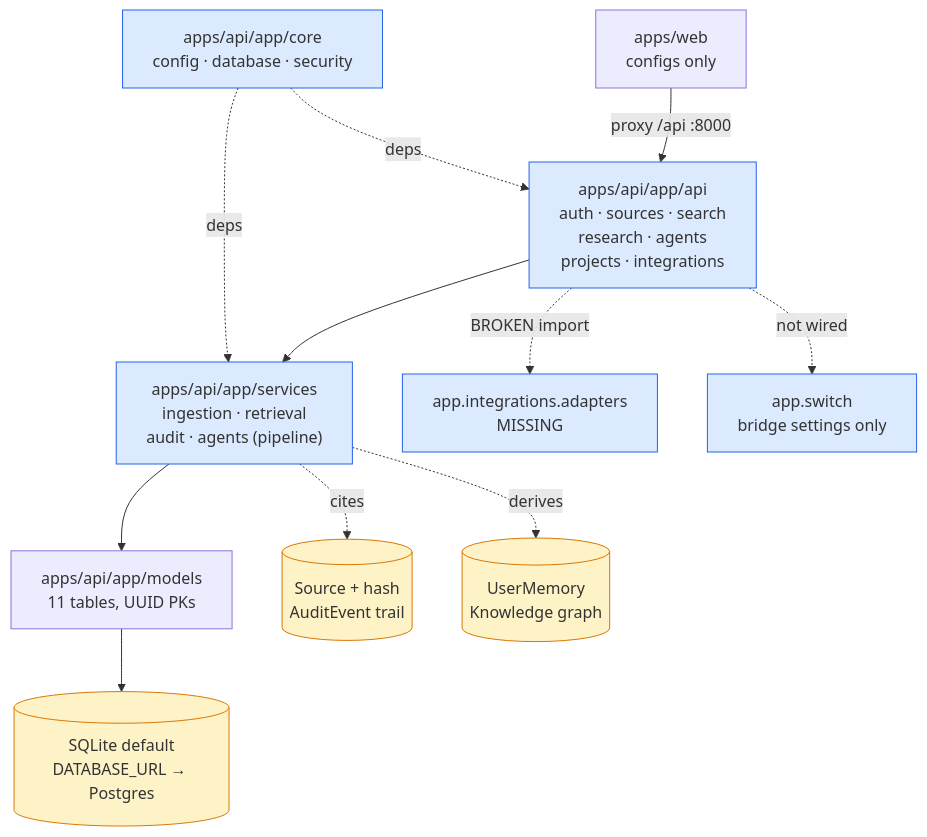
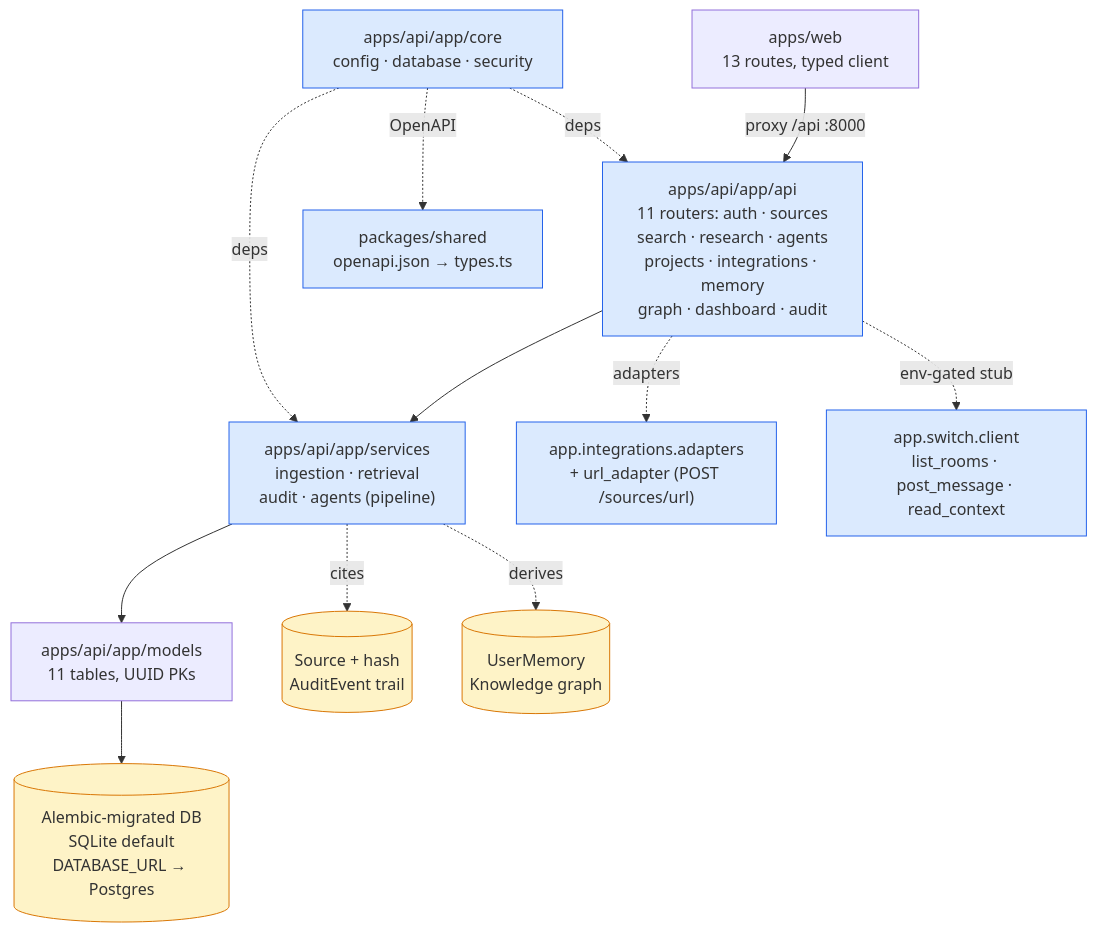
One commit to FiscalMindset/brain changed the diagram in CURRENT.md. Above: the diagram before and after it, drawn with Mermaid. The commit also changed other lines of this file and 8 other files, not shown here.

````diff
--- a/CURRENT.md
+++ b/CURRENT.md
@@ -60,18 +70,19 @@
 ```mermaid
 flowchart TB
-    WEB["apps/web<br/>configs only"] -->|"proxy /api :8000"| ROUT["apps/api/app/api<br/>auth · sources · search<br/>research · agents<br/>projects · integrations"]
+    WEB["apps/web<br/>13 routes, typed client"] -->|"proxy /api :8000"| ROUT["apps/api/app/api<br/>11 routers: auth · sources<br/>search · research · agents<br/>projects · integrations · memory<br/>graph · dashboard · audit"]
     ROUT --> SVC["apps/api/app/services<br/>ingestion · retrieval<br/>audit · agents (pipeline)"]
     SVC --> MDL["apps/api/app/models<br/>11 tables, UUID PKs"]
-    MDL --> DB[("SQLite default<br/>DATABASE_URL → Postgres")]
+    MDL --> DB[("Alembic-migrated DB<br/>SQLite default<br/>DATABASE_URL → Postgres")]
     CORE["apps/api/app/core<br/>config · database · security"] -.->|"deps"| ROUT
     CORE -.->|"deps"| SVC
     SVC -.->|"cites"| PROV[("Source + hash<br/>AuditEvent trail")]
     SVC -.->|"derives"| MEM[("UserMemory<br/>Knowledge graph")]
-    ROUT -.->|"BROKEN import"| ADAPT["app.integrations.adapters<br/>MISSING"]
-    ROUT -.->|"not wired"| SW["app.switch<br/>bridge settings only"]
+    ROUT -.->|"adapters"| ADAPT["app.integrations.adapters<br/>+ url_adapter (POST /sources/url)"]
+    ROUT -.->|"env-gated stub"| SW["app.switch.client<br/>list_rooms · post_message · read_context"]
+    CORE -.->|"OpenAPI"| SH["packages/shared<br/>openapi.json → types.ts"]
 
     classDef core fill:#dbeafe,stroke:#2563eb
     classDef data fill:#fef3c7,stroke:#d97706
-    class CORE,ROUT,SVC,SW,ADAPT core
+    class CORE,ROUT,SVC,SW,ADAPT,SH core
     class DB,PROV,MEM data
 ```
````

__________

Without including any pictures, print each record exactly.

One commit to FiscalMindset/brain changed the diagram in CURRENT.md. Above: the diagram before and after it, drawn with Mermaid. The commit also changed other lines of this file and 8 other files, not shown here.

````diff
--- a/CURRENT.md
+++ b/CURRENT.md
@@ -60,18 +70,19 @@
 ```mermaid
 flowchart TB
-    WEB["apps/web<br/>configs only"] -->|"proxy /api :8000"| ROUT["apps/api/app/api<br/>auth · sources · search<br/>research · agents<br/>projects · integrations"]
+    WEB["apps/web<br/>13 routes, typed client"] -->|"proxy /api :8000"| ROUT["apps/api/app/api<br/>11 routers: auth · sources<br/>search · research · agents<br/>projects · integrations · memory<br/>graph · dashboard · audit"]
     ROUT --> SVC["apps/api/app/services<br/>ingestion · retrieval<br/>audit · agents (pipeline)"]
     SVC --> MDL["apps/api/app/models<br/>11 tables, UUID PKs"]
-    MDL --> DB[("SQLite default<br/>DATABASE_URL → Postgres")]
+    MDL --> DB[("Alembic-migrated DB<br/>SQLite default<br/>DATABASE_URL → Postgres")]
     CORE["apps/api/app/core<br/>config · database · security"] -.->|"deps"| ROUT
     CORE -.->|"deps"| SVC
     SVC -.->|"cites"| PROV[("Source + hash<br/>AuditEvent trail")]
     SVC -.->|"derives"| MEM[("UserMemory<br/>Knowledge graph")]
-    ROUT -.->|"BROKEN import"| ADAPT["app.integrations.adapters<br/>MISSING"]
-    ROUT -.->|"not wired"| SW["app.switch<br/>bridge settings only"]
+    ROUT -.->|"adapters"| ADAPT["app.integrations.adapters<br/>+ url_adapter (POST /sources/url)"]
+    ROUT -.->|"env-gated stub"| SW["app.switch.client<br/>list_rooms · post_message · read_context"]
+    CORE -.->|"OpenAPI"| SH["packages/shared<br/>openapi.json → types.ts"]
 
     classDef core fill:#dbeafe,stroke:#2563eb
     classDef data fill:#fef3c7,stroke:#d97706
-    class CORE,ROUT,SVC,SW,ADAPT core
+    class CORE,ROUT,SVC,SW,ADAPT,SH core
     class DB,PROV,MEM data
 ```
````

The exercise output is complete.